===== Data

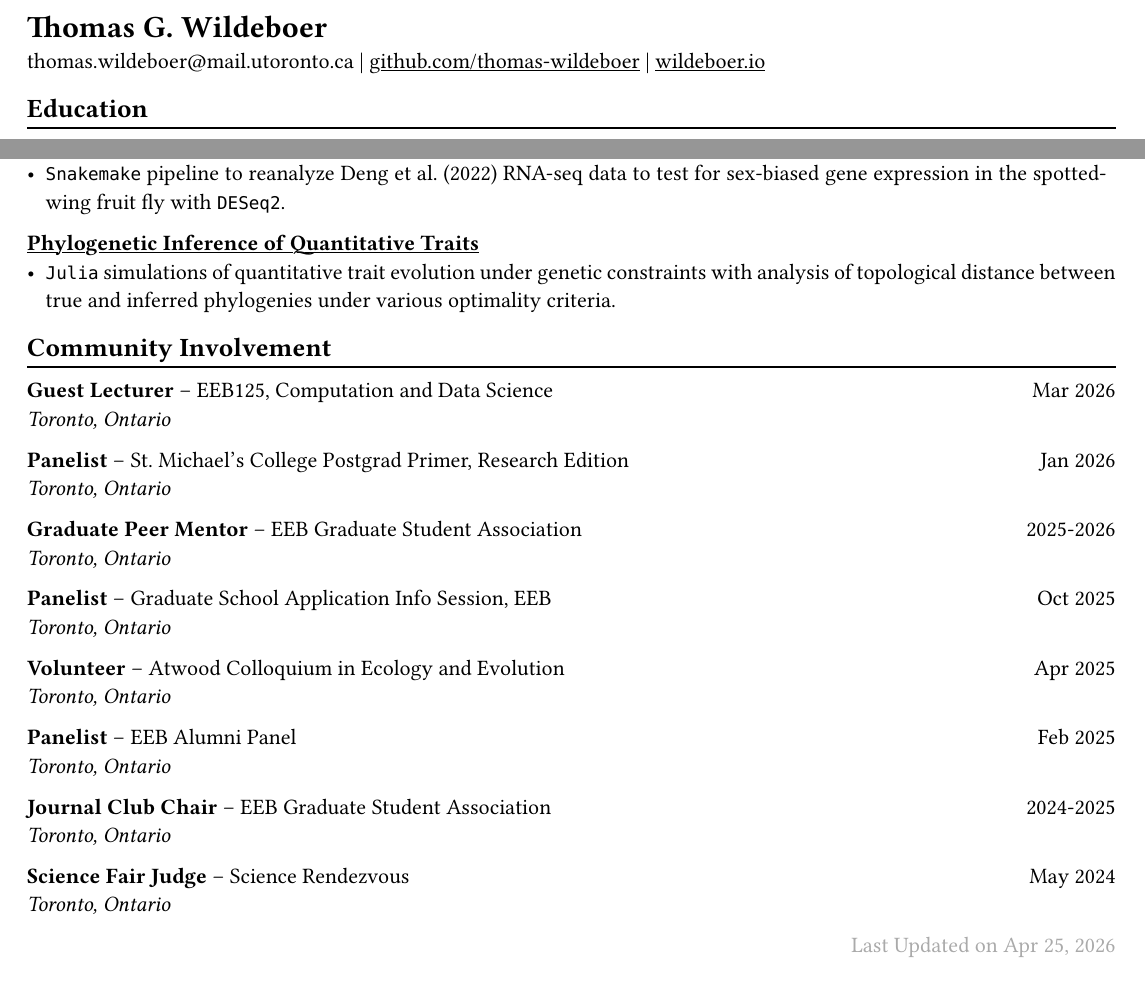
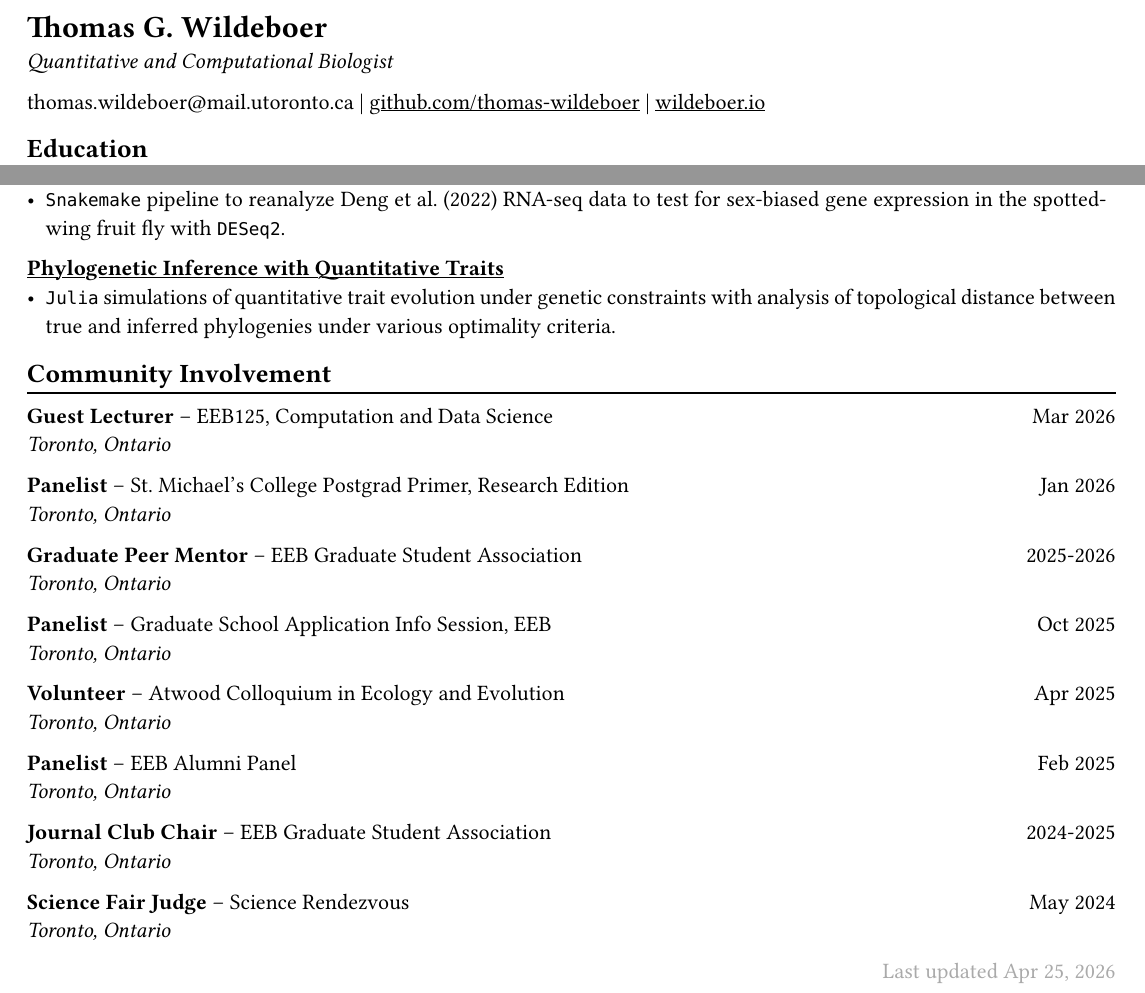
Before and after one commit to Thomas-Wildeboer/CV, a Typst document (cv.typ): two parts of pages 1 and 2 of 2, joined at a grey line, cut so that both start at the same text. The pictures show the PDF file cv.pdf that the author committed with the source.

Commit message:
Headliner

```diff
--- a/cv.typ
+++ b/cv.typ
@@ -28,12 +28,14 @@
 }
 
 #let lastupdated(date) = {
-  h(1fr); text("Last Updated on " + date, fill: color.gray)
+  h(1fr); text("Last updated " + date, fill: color.gray)
 }
 
 #continuescvpage()
 
 = Thomas G. Wildeboer
+
+_Quantitative and Computational Biologist_
 
 thomas.wildeboer\@mail.utoronto.ca |
 #link("https://github.com/thomas-wildeboer")[github.com/thomas-wildeboer] | #link("https://wildeboer.io")[wildeboer.io]
@@ -106,7 +108,7 @@ _Mountain Lake Biological Station, Virginia_ \
 #link("https://github.com/Thomas-Wildeboer/rnaseq-pipeline")[*RNA-seq in _Drosophila suzukii_*]
 - `Snakemake` pipeline to reanalyze Deng et al. (2022) RNA-seq data to test for sex-biased gene expression in the spotted-wing fruit fly with `DESeq2`.
 
-#link("https://github.com/Thomas-Wildeboer/phylo-inference")[*Phylogenetic Inference of Quantitative Traits*]
+#link("https://github.com/Thomas-Wildeboer/phylo-inference")[*Phylogenetic Inference with Quantitative Traits*]
 - `Julia` simulations of quantitative trait evolution under genetic constraints with analysis of topological distance between true and inferred phylogenies under various optimality criteria.
 
 == Community Involvement
```
Also changed, not shown: cv.pdf.
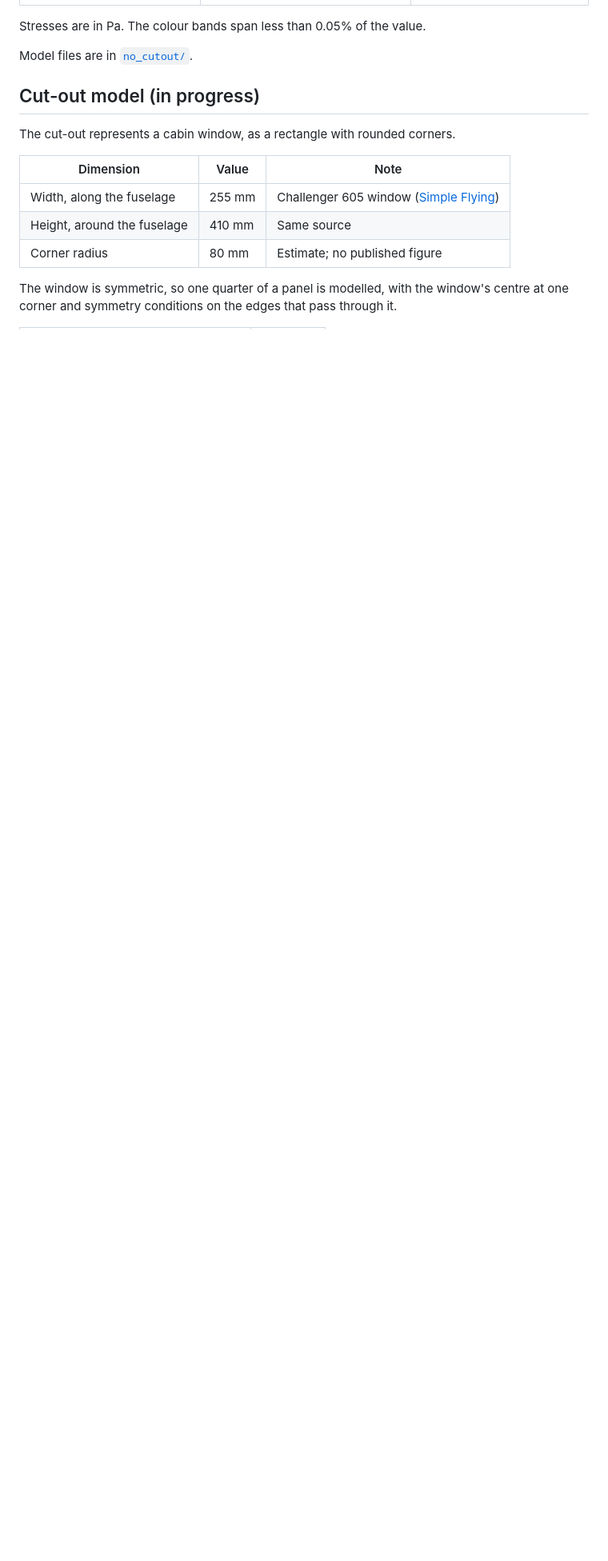
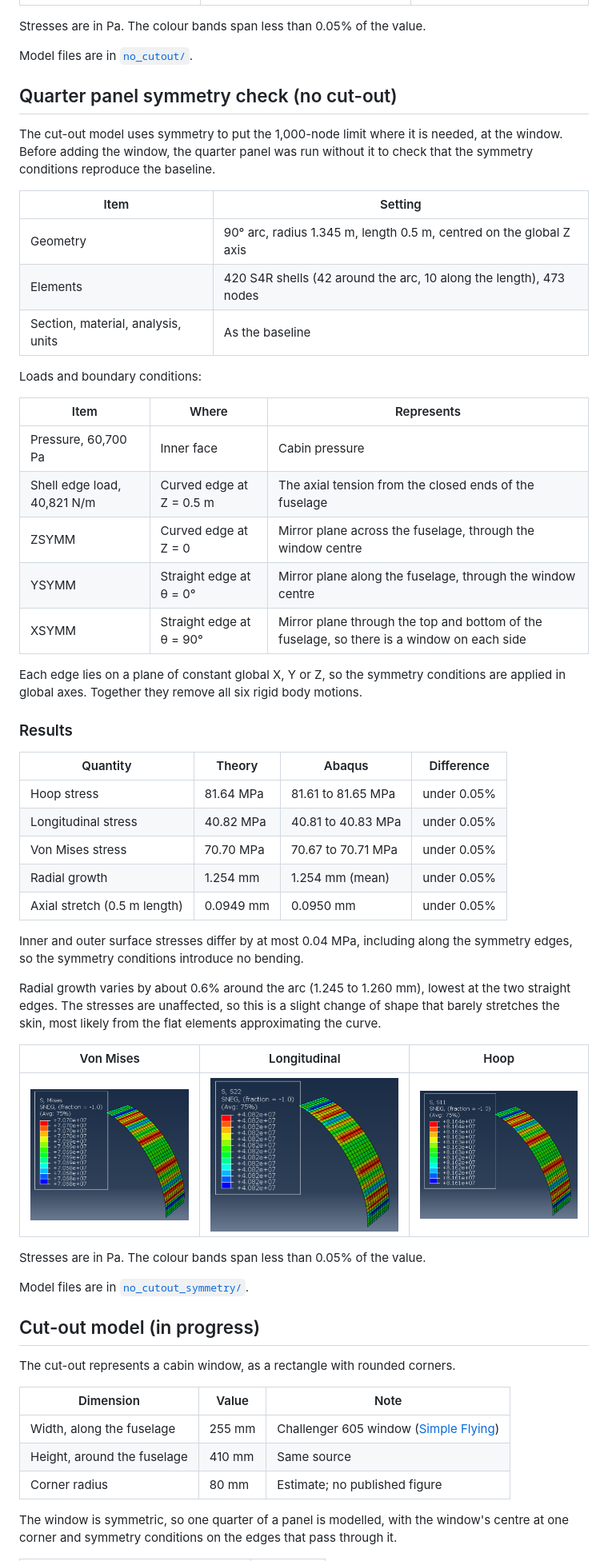
Before and after one commit to jpoots/fuselage-panel-fea, a Markdown page: README.md, the part around one of its changes. Shown at 80% size. GitHub-like rendering; pictures changed too: no_cutout_symmetry/results/hoop_stress.png (added), no_cutout_symmetry/results/longitudinal_stress.png (added), no_cutout_symmetry/results/von_mises_stress.png (added); blank space fills up the shorter version.

Commit message:
Add quarter-panel symmetry check without cut-out
Quarter panel (90 degree arc, 0.5 m) with XSYMM, YSYMM and ZSYMM edges
reproduces thin-cylinder theory to within 0.05% on stresses and
displacements. Adds the model files, results and README section, and
ignores the local abaqus_shared folder.

```diff
--- a/README.md
+++ b/README.md
@@ -77,6 +77,50 @@ Stresses are in Pa. The colour bands span less than 0.05% of the value.
 
 Model files are in [`no_cutout/`](no_cutout/).
 
+## Quarter panel symmetry check (no cut-out)
+
+The cut-out model uses symmetry to put the 1,000-node limit where it is needed, at the window. Before adding the window, the quarter panel was run without it to check that the symmetry conditions reproduce the baseline.
+
+| Item | Setting |
+|---|---|
+| Geometry | 90° arc, radius 1.345 m, length 0.5 m, centred on the global Z axis |
+| Elements | 420 S4R shells (42 around the arc, 10 along the length), 473 nodes |
+| Section, material, analysis, units | As the baseline |
+
+Loads and boundary conditions:
+
+| Item | Where | Represents |
+|---|---|---|
+| Pressure, 60,700 Pa | Inner face | Cabin pressure |
+| Shell edge load, 40,821 N/m | Curved edge at Z = 0.5 m | The axial tension from the closed ends of the fuselage |
+| ZSYMM | Curved edge at Z = 0 | Mirror plane across the fuselage, through the window centre |
+| YSYMM | Straight edge at θ = 0° | Mirror plane along the fuselage, through the window centre |
+| XSYMM | Straight edge at θ = 90° | Mirror plane through the top and bottom of the fuselage, so there is a window on each side |
+
+Each edge lies on a plane of constant global X, Y or Z, so the symmetry conditions are applied in global axes. Together they remove all six rigid body motions.
+
+### Results
+
+| Quantity | Theory | Abaqus | Difference |
+|---|---|---|---|
+| Hoop stress | 81.64 MPa | 81.61 to 81.65 MPa | under 0.05% |
+| Longitudinal stress | 40.82 MPa | 40.81 to 40.83 MPa | under 0.05% |
+| Von Mises stress | 70.70 MPa | 70.67 to 70.71 MPa | under 0.05% |
+| Radial growth | 1.254 mm | 1.254 mm (mean) | under 0.05% |
+| Axial stretch (0.5 m length) | 0.0949 mm | 0.0950 mm | under 0.05% |
+
+Inner and outer surface stresses differ by at most 0.04 MPa, including along the symmetry edges, so the symmetry conditions introduce no bending.
+
+Radial growth varies by about 0.6% around the arc (1.245 to 1.260 mm), lowest at the two straight edges. The stresses are unaffected, so this is a slight change of shape that barely stretches the skin, most likely from the flat elements approximating the curve.
+
+| Von Mises | Longitudinal | Hoop |
+|---|---|---|
+| ![Von Mises stress](no_cutout_symmetry/results/von_mises_stress.png) | ![Longitudinal stress](no_cutout_symmetry/results/longitudinal_stress.png) | ![Hoop stress](no_cutout_symmetry/results/hoop_stress.png) |
+
+Stresses are in Pa. The colour bands span less than 0.05% of the value.
+
+Model files are in [`no_cutout_symmetry/`](no_cutout_symmetry/).
+
 ## Cut-out model (in progress)
 
 The cut-out represents a cabin window, as a rectangle with rounded corners.
```
Also changed, not shown: other parts of README.md (+1 -1 lines), 4 other files.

==========

Exercise description ▸
Repeat each entry above word for word, leaving every picture out.

Exercise solution ▸
Before and after one commit to Thomas-Wildeboer/CV, a Typst document (cv.typ): two parts of pages 1 and 2 of 2, joined at a grey line, cut so that both start at the same text. The pictures show the PDF file cv.pdf that the author committed with the source.

Commit message:
Headliner

```diff
--- a/cv.typ
+++ b/cv.typ
@@ -28,12 +28,14 @@
 }
 
 #let lastupdated(date) = {
-  h(1fr); text("Last Updated on " + date, fill: color.gray)
+  h(1fr); text("Last updated " + date, fill: color.gray)
 }
 
 #continuescvpage()
 
 = Thomas G. Wildeboer
+
+_Quantitative and Computational Biologist_
 
 thomas.wildeboer\@mail.utoronto.ca |
 #link("https://github.com/thomas-wildeboer")[github.com/thomas-wildeboer] | #link("https://wildeboer.io")[wildeboer.io]
@@ -106,7 +108,7 @@ _Mountain Lake Biological Station, Virginia_ \
 #link("https://github.com/Thomas-Wildeboer/rnaseq-pipeline")[*RNA-seq in _Drosophila suzukii_*]
 - `Snakemake` pipeline to reanalyze Deng et al. (2022) RNA-seq data to test for sex-biased gene expression in the spotted-wing fruit fly with `DESeq2`.
 
-#link("https://github.com/Thomas-Wildeboer/phylo-inference")[*Phylogenetic Inference of Quantitative Traits*]
+#link("https://github.com/Thomas-Wildeboer/phylo-inference")[*Phylogenetic Inference with Quantitative Traits*]
 - `Julia` simulations of quantitative trait evolution under genetic constraints with analysis of topological distance between true and inferred phylogenies under various optimality criteria.
 
 == Community Involvement
```
Also changed, not shown: cv.pdf.
Before and after one commit to jpoots/fuselage-panel-fea, a Markdown page: README.md, the part around one of its changes. Shown at 80% size. GitHub-like rendering; pictures changed too: no_cutout_symmetry/results/hoop_stress.png (added), no_cutout_symmetry/results/longitudinal_stress.png (added), no_cutout_symmetry/results/von_mises_stress.png (added); blank space fills up the shorter version.

Commit message:
Add quarter-panel symmetry check without cut-out
Quarter panel (90 degree arc, 0.5 m) with XSYMM, YSYMM and ZSYMM edges
reproduces thin-cylinder theory to within 0.05% on stresses and
displacements. Adds the model files, results and README section, and
ignores the local abaqus_shared folder.

```diff
--- a/README.md
+++ b/README.md
@@ -77,6 +77,50 @@ Stresses are in Pa. The colour bands span less than 0.05% of the value.
 
 Model files are in [`no_cutout/`](no_cutout/).
 
+## Quarter panel symmetry check (no cut-out)
+
+The cut-out model uses symmetry to put the 1,000-node limit where it is needed, at the window. Before adding the window, the quarter panel was run without it to check that the symmetry conditions reproduce the baseline.
+
+| Item | Setting |
+|---|---|
+| Geometry | 90° arc, radius 1.345 m, length 0.5 m, centred on the global Z axis |
+| Elements | 420 S4R shells (42 around the arc, 10 along the length), 473 nodes |
+| Section, material, analysis, units | As the baseline |
+
+Loads and boundary conditions:
+
+| Item | Where | Represents |
+|---|---|---|
+| Pressure, 60,700 Pa | Inner face | Cabin pressure |
+| Shell edge load, 40,821 N/m | Curved edge at Z = 0.5 m | The axial tension from the closed ends of the fuselage |
+| ZSYMM | Curved edge at Z = 0 | Mirror plane across the fuselage, through the window centre |
+| YSYMM | Straight edge at θ = 0° | Mirror plane along the fuselage, through the window centre |
+| XSYMM | Straight edge at θ = 90° | Mirror plane through the top and bottom of the fuselage, so there is a window on each side |
+
+Each edge lies on a plane of constant global X, Y or Z, so the symmetry conditions are applied in global axes. Together they remove all six rigid body motions.
+
+### Results
+
+| Quantity | Theory | Abaqus | Difference |
+|---|---|---|---|
+| Hoop stress | 81.64 MPa | 81.61 to 81.65 MPa | under 0.05% |
+| Longitudinal stress | 40.82 MPa | 40.81 to 40.83 MPa | under 0.05% |
+| Von Mises stress | 70.70 MPa | 70.67 to 70.71 MPa | under 0.05% |
+| Radial growth | 1.254 mm | 1.254 mm (mean) | under 0.05% |
+| Axial stretch (0.5 m length) | 0.0949 mm | 0.0950 mm | under 0.05% |
+
+Inner and outer surface stresses differ by at most 0.04 MPa, including along the symmetry edges, so the symmetry conditions introduce no bending.
+
+Radial growth varies by about 0.6% around the arc (1.245 to 1.260 mm), lowest at the two straight edges. The stresses are unaffected, so this is a slight change of shape that barely stretches the skin, most likely from the flat elements approximating the curve.
+
+| Von Mises | Longitudinal | Hoop |
+|---|---|---|
+| ![Von Mises stress](no_cutout_symmetry/results/von_mises_stress.png) | ![Longitudinal stress](no_cutout_symmetry/results/longitudinal_stress.png) | ![Hoop stress](no_cutout_symmetry/results/hoop_stress.png) |
+
+Stresses are in Pa. The colour bands span less than 0.05% of the value.
+
+Model files are in [`no_cutout_symmetry/`](no_cutout_symmetry/).
+
 ## Cut-out model (in progress)
 
 The cut-out represents a cabin window, as a rectangle with rounded corners.
```
Also changed, not shown: other parts of README.md (+1 -1 lines), 4 other files.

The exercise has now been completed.